-- Information shown follows --
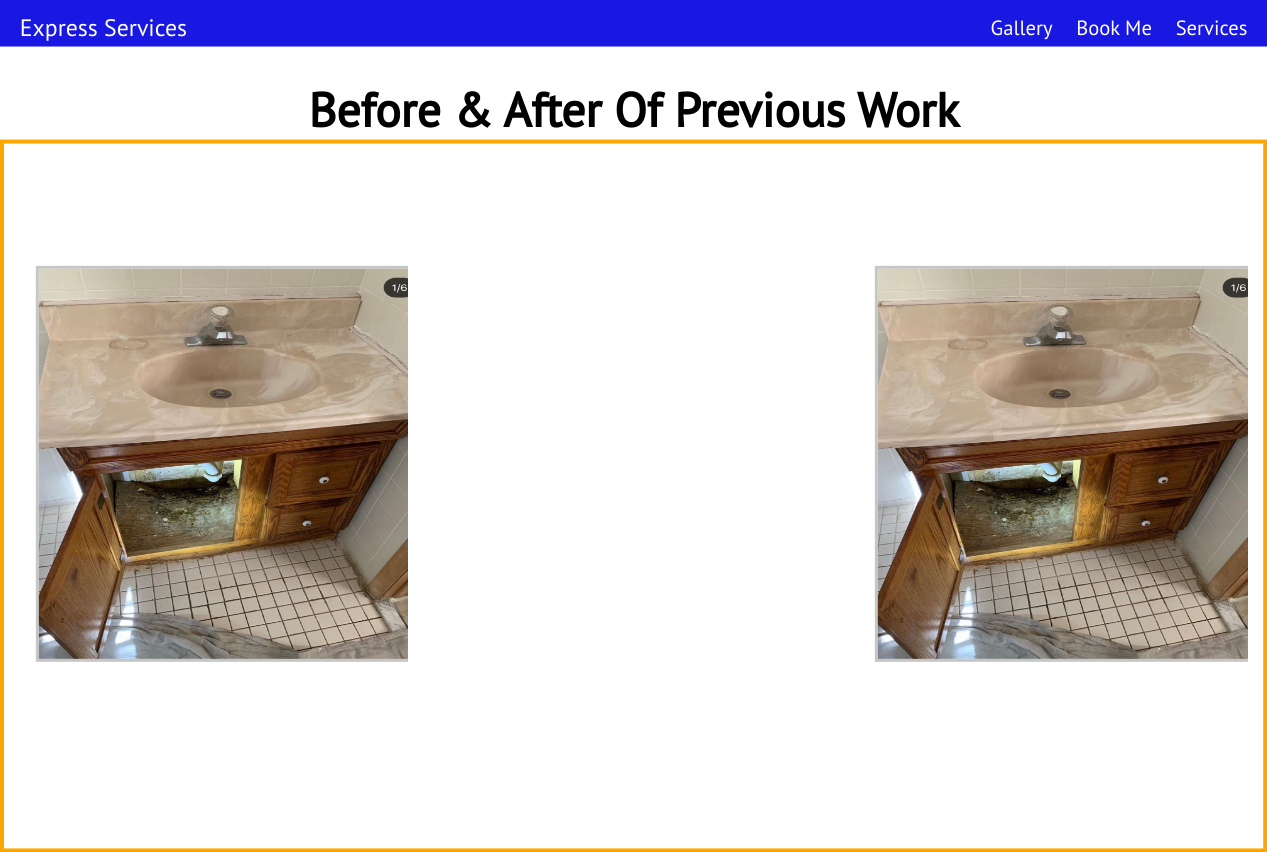
Repository: DrummerDee/mir-miami
Page: /Gallery (app in mr-miami/)
An editor plug-in stored every save of this project. The page is shown before and after a run of saves, followed by the edit.
The browser window is 1280 px wide. The pictures show the whole page, at 99% of full size.
The project was rebuilt for these pictures with package versions that can differ from the ones it lists, and the page was loaded fresh each time. Also part of the build but not shown: mr-miami/src/Styles/Services.css, mr-miami/src/Components/Services.js, mr-miami/src/Components/Homepage.js, mr-miami/src/Styles/Calendar.css, mr-miami/src/Styles/Times.css, mr-miami/src/Components/Times.js, mr-miami/src/Components/Time.js, mr-miami/src/Components/BookMe.js.

Above is the page before, as saved 2022-09-09 13:38:24.

### mr-miami/public/index.html
<!DOCTYPE html>
<html lang="en">
  <head>
    <meta charset="utf-8" />
    <link rel="icon" href="%PUBLIC_URL%/favicon.ico" />
    <meta name="viewport" content="width=device-width, initial-scale=1" />
    <meta name="theme-color" content="#000000" />
    <meta
      name="description"
      content="Web site created using create-react-app"
    />
    <link rel="apple-touch-icon" href="%PUBLIC_URL%/logo192.png" />
    <!--
      manifest.json provides metadata used when your web app is installed on a
      user's mobile device or desktop. See https://developers.google.com/web/fundamentals/web-app-manifest/
    -->
    <link rel="manifest" href="%PUBLIC_URL%/manifest.json" />
    <!--
      Notice the use of %PUBLIC_URL% in the tags above.
      It will be replaced with the URL of the `public` folder during the build.
      Only files inside the `public` folder can be referenced from the HTML.

      Unlike "/favicon.ico" or "favicon.ico", "%PUBLIC_URL%/favicon.ico" will
      work correctly both with client-side routing and a non-root public URL.
      Learn how to configure a non-root public URL by running `npm run build`.
    -->
    <title>Exotic Express Services</title>
  </head>
  <body>
    <noscript>You need to enable JavaScript to run this app.</noscript>
    <div id="root"></div>
    <!--
      This HTML file is a template.
      If you open it directly in the browser, you will see an empty page.

      You can add webfonts, meta tags, or analytics to this file.
      The build step will place the bundled scripts into the <body> tag.

      To begin the development, run `npm start` or `yarn start`.
      To create a production bundle, use `npm run build` or `yarn build`.
    -->
  </body>
</html>

### mr-miami/src/App.js
import './Styles/App.css';
import { BrowserRouter as Router, Routes, Route } from "react-router-dom";
import Navbar from "./Components/Navbar";
import Services from "./Components/Services";
import Homepage from "./Components/Homepage";
import Gallery from "./Components/Gallery";
import BookMe from "./Components/BookMe";




function App() {
  return (
    <Router>
      <Navbar />
      <Routes>
        <Route path="/" element={<Homepage />} />
        <Route path="/Gallery" element={<Gallery />} />
        <Route path="/Services" element={<Services />} />
        <Route path="/BookMe" element={<BookMe />} />
      </Routes>
    </Router>
  );
}

export default App;

### mr-miami/src/Styles/App.css
@import url('https://fonts.googleapis.com/css2?family=IBM+Plex+Sans:wght@300&family=PT+Sans&display=swap');
* {
  box-sizing: border-box;
  margin: 0;
  padding: 0;
  font-family: 'PT Sans','IBM Plex Sans', sans-serif;
}

/* Gallery Page */
.gallery__body > h1 {
  font-size: 3rem;
  text-align: center;
  margin-top: 2rem;
}

.wrapper {
  display: flex;
  justify-content: center;
  align-items: center;
  border: 0.3rem solid orange;
  height: 100vh;
}
.containers{
  width: 100%;
  display: flex;
  flex-direction: column;
  height: 72%;
  overflow: hidden;
  gap: 0.5rem;
  padding: 1rem 0 0 1rem;
  margin: 1rem 1rem 0 1rem;
  overflow: auto;
  justify-content: center;
}
.frame {
  border-radius: 0.3rem;
  position: relative;
  height: 100%;
  width: fit-content;
}
img{
  transition: all linear 0.6s;
  border: 0.2rem solid rgb(199, 198, 198);
}
.bottom{
  position:absolute;
  top: 0;
  opacity: 0;
  left: 0;
}
.frame:hover img{
  opacity: 0;
  cursor: pointer;
}
.frame:hover img.bottom{
  opacity: 1;
}

### mr-miami/src/Components/Navbar.js
import {Link } from 'react-router-dom'; //put this on every single routing page


// This isn't a homepage, just functionality for Navbar in the homepage
const Navbar = () => {
  return (
      <nav className="nav">
        <Link className="Home" to="/"> Express Services </Link>
        <ul>
          <li><Link to="/Gallery">Gallery</Link></li>
          <li><Link to="/BookMe">Book Me</Link></li>
          <li><Link to="/Services">Services</Link></li>
        </ul>
      </nav>
  );
}
export default Navbar;

### mr-miami/src/Components/Gallery.js
import React from "react";
import { LazyLoadImage } from 'react-lazy-load-image-component';
import sinkbefore from '../Assets/sinkbefore.jpeg';
import sinkafter from '../Assets/sinkafter.jpeg';
// import doorbefore from '../Assets/Doorbefore.jpeg';
// import doorafter from '../Assets/Doorafter.jpeg';
// import pavementbefore from '../Assets/pavementbefore.jpeg';
// import pavementafter from '../Assets/pavementafter.jpeg';
// import roofafter from '../Assets/roofafter.jpeg';
// import roofbefore from '../Assets/roofbefore.jpeg';



function Gallery() {
    return (
        <>
            <main className='gallery__body'>
                <h1> Before & After Of Previous Work </h1>
                <section className='wrapper'>
                    <div className="containers">
                             <LazyLoadImage
                                src={sinkbefore}
                                width={400}
                                height={400}
                                effect='blur'
                                alt='broken sink'
                                className="top"
                            />
                            <LazyLoadImage
                                src={sinkafter}
                                width={400}
                                height={400}
                                effect='blur'
                                alt='broken sink'
                                className="bottom"
                            />
                        </div>
                        <div className='frame'>
                            {/* <LazyLoadImage
                                src={doorbefore}
                                width={400}
                                height={400}
                                effect='blur'
                                alt='broken sink'
                                className="top"
                            />
                            <LazyLoadImage
                                src={doorafter}
                                width={400}
                                height={400}
                                effect='blur'
                                alt='broken sink'
                                className="bottom"
                            /> */}
                        </div>
                        <div className='frame'>
                {/* <LazyLoadImage
                    src={roofbefore}
                    width={400}
                    height={400}
                    effect='blur'
                    alt='broken sink'
                    className="top"
                />
                <LazyLoadImage
                    src={roofafter}
                    width={400}
                    height={400}
                    effect='blur'
                    alt='broken sink'
                    className="bottom"
                /> */}
            </div>
            <div className="containers">
                            {/* <LazyLoadImage
                                src={sinkbefore}
                                width={400}
                                height={400}
                                effect='blur'
                                alt='broken sink'
                                className="top"
                            />
                            <LazyLoadImage
                                src={sinkafter}
                                width={400}
                                height={400}
                                effect='blur'
                                alt='broken sink'
                                className="bottom"
                            /> */}
                        </div>
                        <div className='frame'>
                            {/* <LazyLoadImage
                                src={doorbefore}
                                width={400}
                                height={400}
                                effect='blur'
                                alt='broken sink'
                                className="top"
                            />
                            <LazyLoadImage
                                src={doorafter}
                                width={400}
                                height={400}
                                effect='blur'
                                alt='broken sink'
                                className="bottom"
                            /> */}
                        </div>
                        <div className="containers">
                             <LazyLoadImage
                                src={sinkbefore}
                                width={400}
                                height={400}
                                effect='blur'
                                alt='broken sink'
                                className="top"
                            />
                            <LazyLoadImage
                                src={sinkafter}
                                width={400}
                                height={400}
                                effect='blur'
                                alt='broken sink'
                                className="bottom"
                            />
                        </div>
                </section>
            </main>

        </>
    );
}










export default Gallery

### mr-miami/src/Styles/Homepage.css
* {
  box-sizing: border-box;
  margin: 0;
  padding: 0;
}

.homeBody {
  position: relative;
  height: 95vh;
  overflow: hidden;
}

.nav {
  background-color: rgb(24, 24, 226);
  color: white;
  display: flex;
  justify-content: space-between;
  align-items: stretch;
  gap: 2rem;
  padding: 0 1rem;
  padding-top: 0.5rem;
  font-size: 1.3rem;
}

.nav ul {
  padding: 0%;
  margin: 0;
  list-style: none;
  display: flex;
  gap: 1rem;
}

.Home {
  font-size: 1.5rem;
}

.nav a {
  display: flex;
  align-items: center;
  color: inherit;
  text-decoration: none;
  height: 100%;
  padding: 0.25rem;
}

.nav li:hover {
  border-top: white 0.2rem solid;
  transition: all 0.3s ease-out;
  padding: 0.25rem;
}

.home {
  display: flex;
  flex-direction: column;
  justify-content: center;
  align-items: center;
}

.homeBody .text {
  background-image: url('../Assets/background.png');
  background-repeat: no-repeat;
  background-size: cover;
  height: 100vh;
  color: white;
  display: flex;
  flex-direction: column;
  align-items: center;
  font-weight: 300;
}

.homeBody .text .homeMainText {
  color: white;
  border-top: 0.4rem solid black;
  border-bottom: 0.4rem solid black;
  font-size: 5rem;
  padding: 0.5rem 0 0.5rem 0;
  margin-top: 6.5rem;
}

.homeBody .text>h3 {
  font-size: 1.2rem;
  padding-top: 2rem;
}

.homeBody .text>h4 {
  font-size: 1.5rem;
  margin: 0;
}

.homeBody .text>p {
  margin-top: 15rem;
  font-size: 1.5rem;
  font-weight: 600;
}

Loaded but not shown: mr-miami/src/index.js (common file); mr-miami/src/reportWebVitals.js (common file)

After the next 3 saves:
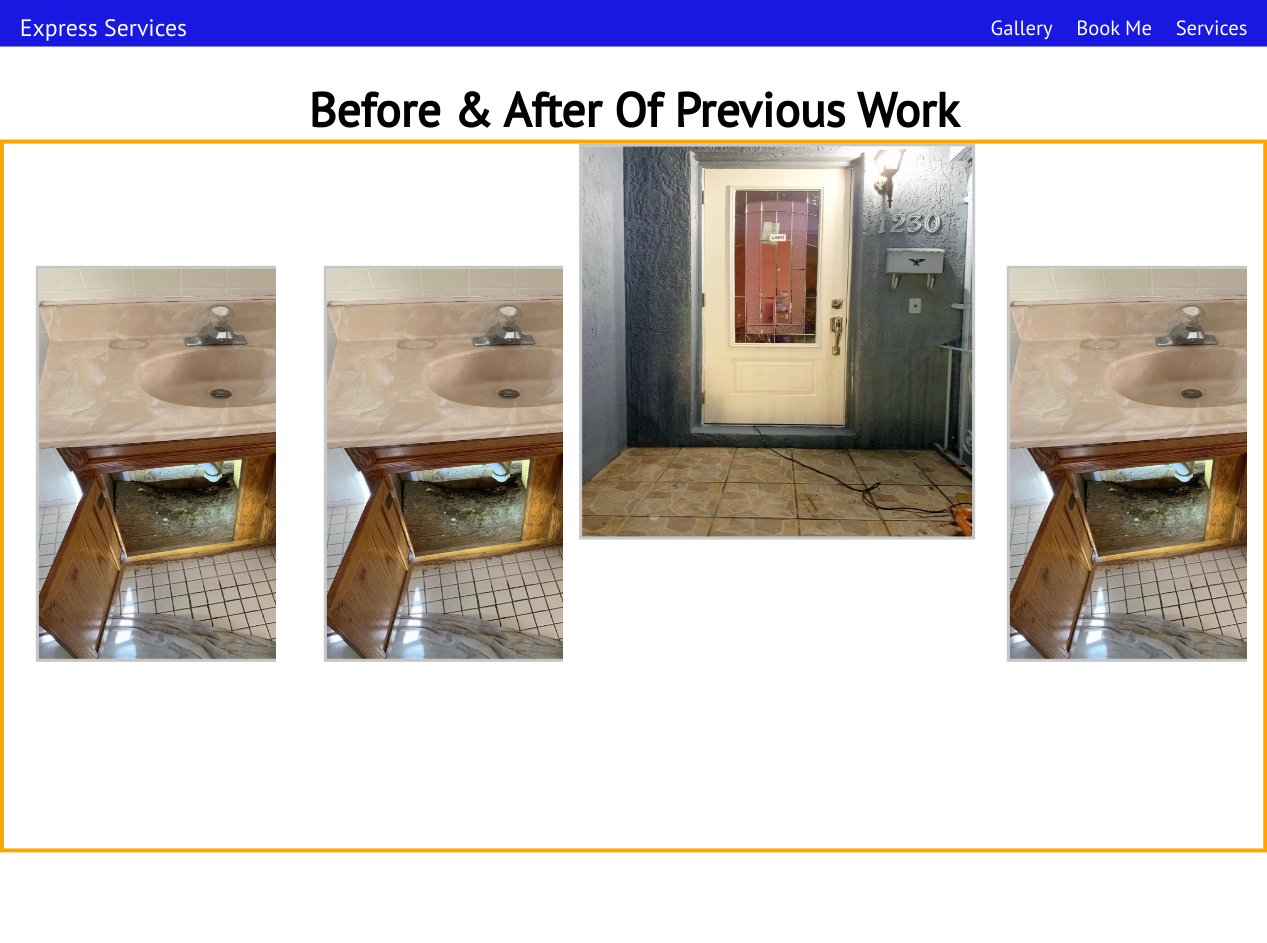
The 3 saves are shown as one change because 2 did not build or start.
The last was saved 31 s later.
--- a/mr-miami/src/Components/Gallery.js
+++ b/mr-miami/src/Components/Gallery.js
@@ -2,12 +2,12 @@ import React from "react";
 import { LazyLoadImage } from 'react-lazy-load-image-component';
 import sinkbefore from '../Assets/sinkbefore.jpeg';
 import sinkafter from '../Assets/sinkafter.jpeg';
-// import doorbefore from '../Assets/Doorbefore.jpeg';
-// import doorafter from '../Assets/Doorafter.jpeg';
-// import pavementbefore from '../Assets/pavementbefore.jpeg';
-// import pavementafter from '../Assets/pavementafter.jpeg';
-// import roofafter from '../Assets/roofafter.jpeg';
-// import roofbefore from '../Assets/roofbefore.jpeg';
+import doorbefore from '../Assets/Doorbefore.jpeg';
+import doorafter from '../Assets/Doorafter.jpeg';
+import pavementbefore from '../Assets/pavementbefore.jpeg';
+import pavementafter from '../Assets/pavementafter.jpeg';
+import roofafter from '../Assets/roofafter.jpeg';
+import roofbefore from '../Assets/roofbefore.jpeg';
 
 
 
@@ -72,7 +72,7 @@ function Gallery() {
                 /> */}
             </div>
             <div className="containers">
-                            {/* <LazyLoadImage
+                            <LazyLoadImage
                                 src={sinkbefore}
                                 width={400}
                                 height={400}
@@ -87,10 +87,10 @@ function Gallery() {
                                 effect='blur'
                                 alt='broken sink'
                                 className="bottom"
-                            /> */}
+                            />
                         </div>
                         <div className='frame'>
-                            {/* <LazyLoadImage
+                            <LazyLoadImage
                                 src={doorbefore}
                                 width={400}
                                 height={400}
@@ -105,7 +105,7 @@ function Gallery() {
                                 effect='blur'
                                 alt='broken sink'
                                 className="bottom"
-                            /> */}
+                            />
                         </div>
                         <div className="containers">
                              <LazyLoadImage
-- Information shown concluded --
- _What needs to be done_: Lines in the material above that include the string "saved" should be listed.

- _Response for this exercise_:
Above is the page before, as saved 2022-09-09 13:38:24.
The last was saved 31 s later.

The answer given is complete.